What lines below contain the string "rounded"? List them all.

== == ==

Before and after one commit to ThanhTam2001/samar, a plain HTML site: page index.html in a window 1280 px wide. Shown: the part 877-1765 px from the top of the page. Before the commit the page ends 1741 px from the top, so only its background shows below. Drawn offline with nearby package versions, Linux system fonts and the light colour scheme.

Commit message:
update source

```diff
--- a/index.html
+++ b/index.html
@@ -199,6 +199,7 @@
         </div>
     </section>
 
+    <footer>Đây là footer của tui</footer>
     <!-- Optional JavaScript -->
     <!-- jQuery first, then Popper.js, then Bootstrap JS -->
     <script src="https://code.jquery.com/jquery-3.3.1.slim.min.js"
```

== == ==

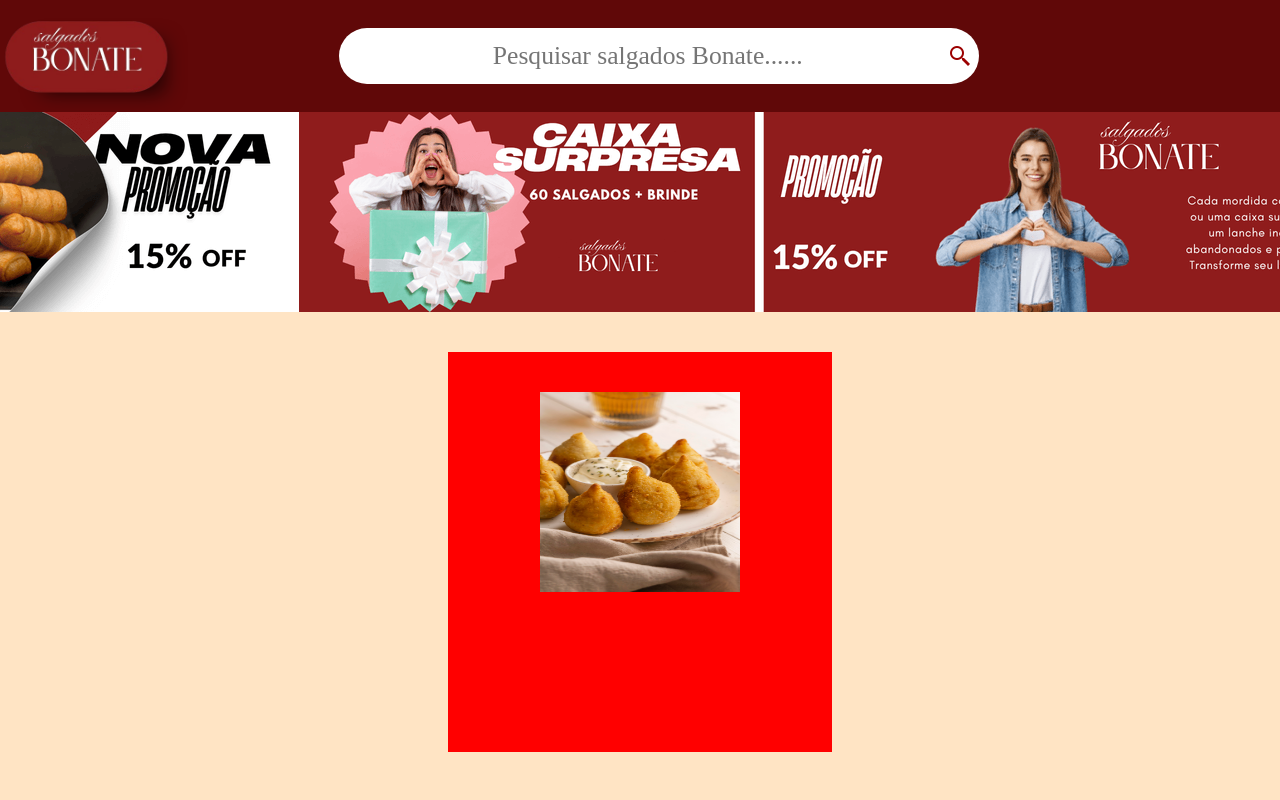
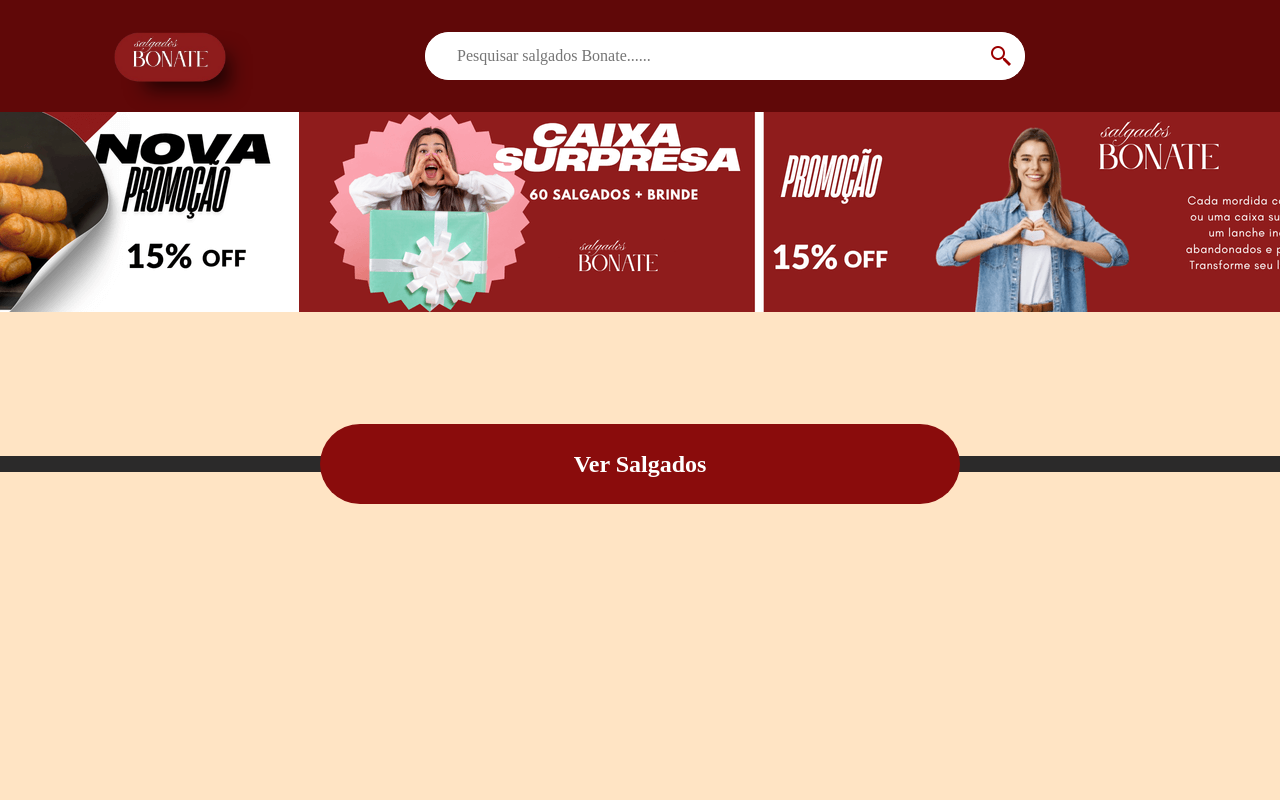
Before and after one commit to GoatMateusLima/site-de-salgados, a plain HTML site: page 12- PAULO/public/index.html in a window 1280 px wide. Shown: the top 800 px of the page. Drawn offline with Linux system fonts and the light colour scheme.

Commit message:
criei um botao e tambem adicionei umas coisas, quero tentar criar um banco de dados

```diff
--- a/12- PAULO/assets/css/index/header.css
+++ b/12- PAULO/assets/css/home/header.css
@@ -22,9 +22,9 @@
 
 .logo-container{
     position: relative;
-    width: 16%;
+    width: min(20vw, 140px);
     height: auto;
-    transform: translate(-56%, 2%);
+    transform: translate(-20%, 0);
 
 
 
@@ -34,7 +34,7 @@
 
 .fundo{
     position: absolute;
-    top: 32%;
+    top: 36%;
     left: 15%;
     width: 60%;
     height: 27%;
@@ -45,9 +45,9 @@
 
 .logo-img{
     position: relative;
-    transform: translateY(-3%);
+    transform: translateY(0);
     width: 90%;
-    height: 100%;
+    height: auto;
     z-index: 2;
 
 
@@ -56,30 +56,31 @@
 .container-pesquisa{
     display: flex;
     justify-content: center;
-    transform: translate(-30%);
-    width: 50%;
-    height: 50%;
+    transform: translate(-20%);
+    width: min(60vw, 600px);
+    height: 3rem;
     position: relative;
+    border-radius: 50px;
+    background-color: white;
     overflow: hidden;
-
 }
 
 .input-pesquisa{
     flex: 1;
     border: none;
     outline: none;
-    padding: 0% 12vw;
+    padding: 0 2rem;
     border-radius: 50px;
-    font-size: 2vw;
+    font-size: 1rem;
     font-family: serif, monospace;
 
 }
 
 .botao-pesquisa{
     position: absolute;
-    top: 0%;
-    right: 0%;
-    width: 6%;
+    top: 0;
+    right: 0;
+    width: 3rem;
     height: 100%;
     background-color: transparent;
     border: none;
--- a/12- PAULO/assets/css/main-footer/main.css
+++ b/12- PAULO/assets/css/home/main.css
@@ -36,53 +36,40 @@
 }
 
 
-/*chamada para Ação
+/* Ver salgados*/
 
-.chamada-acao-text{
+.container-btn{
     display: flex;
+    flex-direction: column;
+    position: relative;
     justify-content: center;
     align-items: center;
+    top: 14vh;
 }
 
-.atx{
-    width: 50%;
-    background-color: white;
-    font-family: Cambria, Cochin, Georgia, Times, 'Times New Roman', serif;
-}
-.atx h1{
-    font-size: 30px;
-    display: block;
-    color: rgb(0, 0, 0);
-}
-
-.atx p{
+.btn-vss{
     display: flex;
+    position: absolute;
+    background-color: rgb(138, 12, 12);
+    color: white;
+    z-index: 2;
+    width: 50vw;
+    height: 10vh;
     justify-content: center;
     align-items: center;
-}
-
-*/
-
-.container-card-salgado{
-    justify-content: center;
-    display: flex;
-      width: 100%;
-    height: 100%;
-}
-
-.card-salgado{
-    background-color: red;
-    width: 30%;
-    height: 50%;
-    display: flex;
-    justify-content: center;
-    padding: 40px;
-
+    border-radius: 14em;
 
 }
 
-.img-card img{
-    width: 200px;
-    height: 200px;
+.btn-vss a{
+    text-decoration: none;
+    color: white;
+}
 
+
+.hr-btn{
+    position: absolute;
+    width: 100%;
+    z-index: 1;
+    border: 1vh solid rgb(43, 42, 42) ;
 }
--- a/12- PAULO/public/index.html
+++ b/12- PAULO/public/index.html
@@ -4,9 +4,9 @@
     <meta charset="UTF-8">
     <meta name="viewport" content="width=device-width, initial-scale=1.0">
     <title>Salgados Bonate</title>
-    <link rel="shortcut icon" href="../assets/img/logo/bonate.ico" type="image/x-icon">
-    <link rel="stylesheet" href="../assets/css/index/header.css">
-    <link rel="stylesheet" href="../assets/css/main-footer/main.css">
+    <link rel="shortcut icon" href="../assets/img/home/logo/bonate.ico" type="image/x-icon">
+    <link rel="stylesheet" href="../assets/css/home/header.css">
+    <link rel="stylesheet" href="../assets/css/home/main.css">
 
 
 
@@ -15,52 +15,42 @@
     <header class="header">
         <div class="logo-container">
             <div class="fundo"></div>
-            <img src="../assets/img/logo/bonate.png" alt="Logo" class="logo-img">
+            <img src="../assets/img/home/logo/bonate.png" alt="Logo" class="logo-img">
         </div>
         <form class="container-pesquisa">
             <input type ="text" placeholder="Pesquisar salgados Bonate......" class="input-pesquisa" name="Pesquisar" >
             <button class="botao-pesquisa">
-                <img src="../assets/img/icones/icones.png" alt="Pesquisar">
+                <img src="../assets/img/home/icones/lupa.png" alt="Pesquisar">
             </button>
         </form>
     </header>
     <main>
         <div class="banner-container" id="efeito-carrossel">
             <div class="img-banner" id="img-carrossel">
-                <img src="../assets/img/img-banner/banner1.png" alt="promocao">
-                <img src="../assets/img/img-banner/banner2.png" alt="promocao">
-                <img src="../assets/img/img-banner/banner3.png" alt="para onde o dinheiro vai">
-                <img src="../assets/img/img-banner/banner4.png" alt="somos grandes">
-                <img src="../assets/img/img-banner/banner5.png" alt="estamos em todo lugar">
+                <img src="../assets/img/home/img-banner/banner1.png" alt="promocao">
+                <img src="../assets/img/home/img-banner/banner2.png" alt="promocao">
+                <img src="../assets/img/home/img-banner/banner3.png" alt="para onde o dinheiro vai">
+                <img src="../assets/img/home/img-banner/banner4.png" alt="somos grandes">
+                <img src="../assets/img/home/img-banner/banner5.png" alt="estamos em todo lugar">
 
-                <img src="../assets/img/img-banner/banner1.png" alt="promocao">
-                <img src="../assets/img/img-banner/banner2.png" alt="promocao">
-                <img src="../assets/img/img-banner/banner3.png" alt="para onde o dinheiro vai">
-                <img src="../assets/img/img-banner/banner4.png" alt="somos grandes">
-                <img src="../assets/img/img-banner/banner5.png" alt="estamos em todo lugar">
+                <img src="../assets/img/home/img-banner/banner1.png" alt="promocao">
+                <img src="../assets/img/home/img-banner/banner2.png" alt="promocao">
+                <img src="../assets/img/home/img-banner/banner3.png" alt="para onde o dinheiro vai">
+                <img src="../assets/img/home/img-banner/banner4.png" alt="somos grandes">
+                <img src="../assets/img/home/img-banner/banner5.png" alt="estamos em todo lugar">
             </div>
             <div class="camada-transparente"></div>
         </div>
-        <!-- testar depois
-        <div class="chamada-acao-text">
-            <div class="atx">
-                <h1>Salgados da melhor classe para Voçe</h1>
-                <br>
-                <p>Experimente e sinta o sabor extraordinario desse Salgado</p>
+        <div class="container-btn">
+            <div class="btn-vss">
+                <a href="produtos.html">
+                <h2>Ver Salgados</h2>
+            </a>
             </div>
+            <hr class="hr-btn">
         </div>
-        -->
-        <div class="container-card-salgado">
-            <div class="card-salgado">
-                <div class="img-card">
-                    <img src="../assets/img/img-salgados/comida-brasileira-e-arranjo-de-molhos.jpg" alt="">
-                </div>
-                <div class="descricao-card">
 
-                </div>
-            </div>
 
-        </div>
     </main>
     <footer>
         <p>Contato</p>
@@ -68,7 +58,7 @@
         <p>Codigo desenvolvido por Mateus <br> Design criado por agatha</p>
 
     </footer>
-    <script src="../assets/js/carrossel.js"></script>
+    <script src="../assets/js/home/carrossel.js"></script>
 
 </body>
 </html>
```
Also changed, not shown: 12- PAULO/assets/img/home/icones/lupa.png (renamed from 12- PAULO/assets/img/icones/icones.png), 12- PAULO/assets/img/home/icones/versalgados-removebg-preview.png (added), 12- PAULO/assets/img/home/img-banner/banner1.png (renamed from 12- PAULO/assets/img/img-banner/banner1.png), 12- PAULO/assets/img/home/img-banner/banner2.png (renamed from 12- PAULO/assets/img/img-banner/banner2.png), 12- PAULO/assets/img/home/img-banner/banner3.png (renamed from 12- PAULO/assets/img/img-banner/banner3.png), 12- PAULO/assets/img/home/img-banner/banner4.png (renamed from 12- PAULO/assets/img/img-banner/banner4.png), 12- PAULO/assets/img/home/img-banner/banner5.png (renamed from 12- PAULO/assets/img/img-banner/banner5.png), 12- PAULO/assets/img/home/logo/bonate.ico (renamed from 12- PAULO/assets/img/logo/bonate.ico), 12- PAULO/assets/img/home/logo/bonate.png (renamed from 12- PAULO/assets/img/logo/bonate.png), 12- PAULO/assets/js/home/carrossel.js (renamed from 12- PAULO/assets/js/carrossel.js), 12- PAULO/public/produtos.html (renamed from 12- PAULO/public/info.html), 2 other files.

== == ==

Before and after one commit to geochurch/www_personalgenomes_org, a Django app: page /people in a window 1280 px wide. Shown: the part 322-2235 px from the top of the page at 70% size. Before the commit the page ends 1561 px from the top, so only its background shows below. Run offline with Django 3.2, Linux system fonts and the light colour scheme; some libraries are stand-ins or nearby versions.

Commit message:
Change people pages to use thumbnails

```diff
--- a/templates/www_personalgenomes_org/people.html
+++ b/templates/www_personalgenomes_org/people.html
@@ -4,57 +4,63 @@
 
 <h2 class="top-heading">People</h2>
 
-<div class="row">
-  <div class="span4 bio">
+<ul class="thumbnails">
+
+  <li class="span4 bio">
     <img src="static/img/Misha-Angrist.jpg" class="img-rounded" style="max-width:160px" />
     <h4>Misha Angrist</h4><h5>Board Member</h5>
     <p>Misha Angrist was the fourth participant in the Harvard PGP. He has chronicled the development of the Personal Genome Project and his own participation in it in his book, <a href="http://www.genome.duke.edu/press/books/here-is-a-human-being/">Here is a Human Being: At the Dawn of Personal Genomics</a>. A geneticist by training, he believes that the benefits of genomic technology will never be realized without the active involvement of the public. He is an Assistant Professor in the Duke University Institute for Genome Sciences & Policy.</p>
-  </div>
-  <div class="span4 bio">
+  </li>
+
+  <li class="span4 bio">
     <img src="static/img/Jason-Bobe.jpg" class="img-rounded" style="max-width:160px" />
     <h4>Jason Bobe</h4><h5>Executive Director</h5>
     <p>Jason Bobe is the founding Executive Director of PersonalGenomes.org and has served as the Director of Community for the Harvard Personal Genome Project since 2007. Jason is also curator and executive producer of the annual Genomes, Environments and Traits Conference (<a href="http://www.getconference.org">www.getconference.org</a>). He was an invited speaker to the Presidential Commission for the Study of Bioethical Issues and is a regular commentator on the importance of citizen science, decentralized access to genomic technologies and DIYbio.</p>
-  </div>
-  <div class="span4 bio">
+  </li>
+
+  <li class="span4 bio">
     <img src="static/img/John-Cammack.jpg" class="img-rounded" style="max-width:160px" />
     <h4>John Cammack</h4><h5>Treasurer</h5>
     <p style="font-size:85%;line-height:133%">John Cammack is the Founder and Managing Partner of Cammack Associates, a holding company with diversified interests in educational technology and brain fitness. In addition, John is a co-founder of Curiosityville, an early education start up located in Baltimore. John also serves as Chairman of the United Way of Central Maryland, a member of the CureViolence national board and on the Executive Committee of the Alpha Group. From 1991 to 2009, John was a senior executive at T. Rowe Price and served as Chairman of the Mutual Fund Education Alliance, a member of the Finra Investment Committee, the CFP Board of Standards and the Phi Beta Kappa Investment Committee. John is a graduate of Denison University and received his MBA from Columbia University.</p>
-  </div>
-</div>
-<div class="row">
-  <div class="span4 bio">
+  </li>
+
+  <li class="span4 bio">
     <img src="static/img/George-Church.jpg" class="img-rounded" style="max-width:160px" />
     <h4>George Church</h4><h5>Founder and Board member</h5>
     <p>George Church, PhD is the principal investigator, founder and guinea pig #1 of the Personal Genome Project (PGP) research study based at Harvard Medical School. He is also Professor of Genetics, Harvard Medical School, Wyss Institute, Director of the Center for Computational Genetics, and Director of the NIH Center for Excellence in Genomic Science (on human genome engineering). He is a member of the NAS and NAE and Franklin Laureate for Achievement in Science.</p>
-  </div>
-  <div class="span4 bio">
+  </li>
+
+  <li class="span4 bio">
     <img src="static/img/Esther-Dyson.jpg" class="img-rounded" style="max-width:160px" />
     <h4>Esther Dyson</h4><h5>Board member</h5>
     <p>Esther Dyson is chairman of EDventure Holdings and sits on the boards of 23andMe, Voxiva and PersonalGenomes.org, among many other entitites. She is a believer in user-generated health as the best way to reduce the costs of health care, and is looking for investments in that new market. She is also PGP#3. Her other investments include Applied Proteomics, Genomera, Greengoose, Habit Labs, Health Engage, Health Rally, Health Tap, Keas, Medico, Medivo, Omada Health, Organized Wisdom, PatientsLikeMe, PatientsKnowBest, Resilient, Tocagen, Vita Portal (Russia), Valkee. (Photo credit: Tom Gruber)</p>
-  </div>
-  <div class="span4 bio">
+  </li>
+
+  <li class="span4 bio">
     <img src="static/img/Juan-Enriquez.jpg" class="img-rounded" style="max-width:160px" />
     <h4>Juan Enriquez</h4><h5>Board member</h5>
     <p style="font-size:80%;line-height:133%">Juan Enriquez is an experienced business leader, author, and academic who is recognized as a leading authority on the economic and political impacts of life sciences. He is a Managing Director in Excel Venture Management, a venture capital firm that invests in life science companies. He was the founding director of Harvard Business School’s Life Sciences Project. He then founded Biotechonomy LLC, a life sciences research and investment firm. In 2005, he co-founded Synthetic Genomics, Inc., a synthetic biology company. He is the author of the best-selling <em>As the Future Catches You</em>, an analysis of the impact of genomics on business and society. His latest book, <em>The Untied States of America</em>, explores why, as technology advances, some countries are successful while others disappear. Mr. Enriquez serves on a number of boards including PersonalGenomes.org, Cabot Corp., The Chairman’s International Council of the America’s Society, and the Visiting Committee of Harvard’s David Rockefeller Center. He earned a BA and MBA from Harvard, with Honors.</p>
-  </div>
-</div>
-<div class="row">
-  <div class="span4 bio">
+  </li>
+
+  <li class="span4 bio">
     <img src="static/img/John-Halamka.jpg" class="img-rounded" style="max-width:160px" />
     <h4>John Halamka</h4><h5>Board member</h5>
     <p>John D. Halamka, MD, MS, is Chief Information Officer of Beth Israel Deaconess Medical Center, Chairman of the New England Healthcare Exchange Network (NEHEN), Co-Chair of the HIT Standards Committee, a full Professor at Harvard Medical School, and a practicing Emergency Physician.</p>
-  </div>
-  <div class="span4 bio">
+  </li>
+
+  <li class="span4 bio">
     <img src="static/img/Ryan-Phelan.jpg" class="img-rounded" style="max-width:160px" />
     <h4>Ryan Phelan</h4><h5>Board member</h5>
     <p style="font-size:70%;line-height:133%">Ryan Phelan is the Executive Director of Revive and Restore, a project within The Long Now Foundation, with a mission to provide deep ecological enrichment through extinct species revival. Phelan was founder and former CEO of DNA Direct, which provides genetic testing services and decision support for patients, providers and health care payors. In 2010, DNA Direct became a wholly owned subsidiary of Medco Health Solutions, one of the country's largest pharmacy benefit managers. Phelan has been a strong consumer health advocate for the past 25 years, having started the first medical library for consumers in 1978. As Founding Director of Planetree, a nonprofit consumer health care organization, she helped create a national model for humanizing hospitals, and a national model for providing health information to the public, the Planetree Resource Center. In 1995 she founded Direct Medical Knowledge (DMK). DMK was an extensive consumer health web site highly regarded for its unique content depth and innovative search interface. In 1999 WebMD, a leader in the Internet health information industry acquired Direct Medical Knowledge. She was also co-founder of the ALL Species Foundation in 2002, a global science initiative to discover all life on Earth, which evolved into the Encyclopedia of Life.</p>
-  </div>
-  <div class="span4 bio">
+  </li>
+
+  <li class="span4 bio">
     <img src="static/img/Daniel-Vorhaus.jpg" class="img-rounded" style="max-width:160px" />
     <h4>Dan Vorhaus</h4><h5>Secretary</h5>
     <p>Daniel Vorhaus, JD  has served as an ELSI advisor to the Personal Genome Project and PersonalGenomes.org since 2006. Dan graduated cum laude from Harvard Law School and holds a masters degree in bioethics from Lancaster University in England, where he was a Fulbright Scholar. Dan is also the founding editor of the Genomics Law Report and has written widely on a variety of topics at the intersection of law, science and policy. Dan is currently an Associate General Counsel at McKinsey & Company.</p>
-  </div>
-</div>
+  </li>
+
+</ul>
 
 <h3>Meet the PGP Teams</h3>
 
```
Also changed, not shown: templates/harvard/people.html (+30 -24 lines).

== == ==

Task answer —
     <img src="static/img/Misha-Angrist.jpg" class="img-rounded" style="max-width:160px" />
     <img src="static/img/Jason-Bobe.jpg" class="img-rounded" style="max-width:160px" />
     <img src="static/img/John-Cammack.jpg" class="img-rounded" style="max-width:160px" />
     <img src="static/img/George-Church.jpg" class="img-rounded" style="max-width:160px" />
     <img src="static/img/Esther-Dyson.jpg" class="img-rounded" style="max-width:160px" />
     <img src="static/img/Juan-Enriquez.jpg" class="img-rounded" style="max-width:160px" />
     <img src="static/img/John-Halamka.jpg" class="img-rounded" style="max-width:160px" />
     <img src="static/img/Ryan-Phelan.jpg" class="img-rounded" style="max-width:160px" />
     <img src="static/img/Daniel-Vorhaus.jpg" class="img-rounded" style="max-width:160px" />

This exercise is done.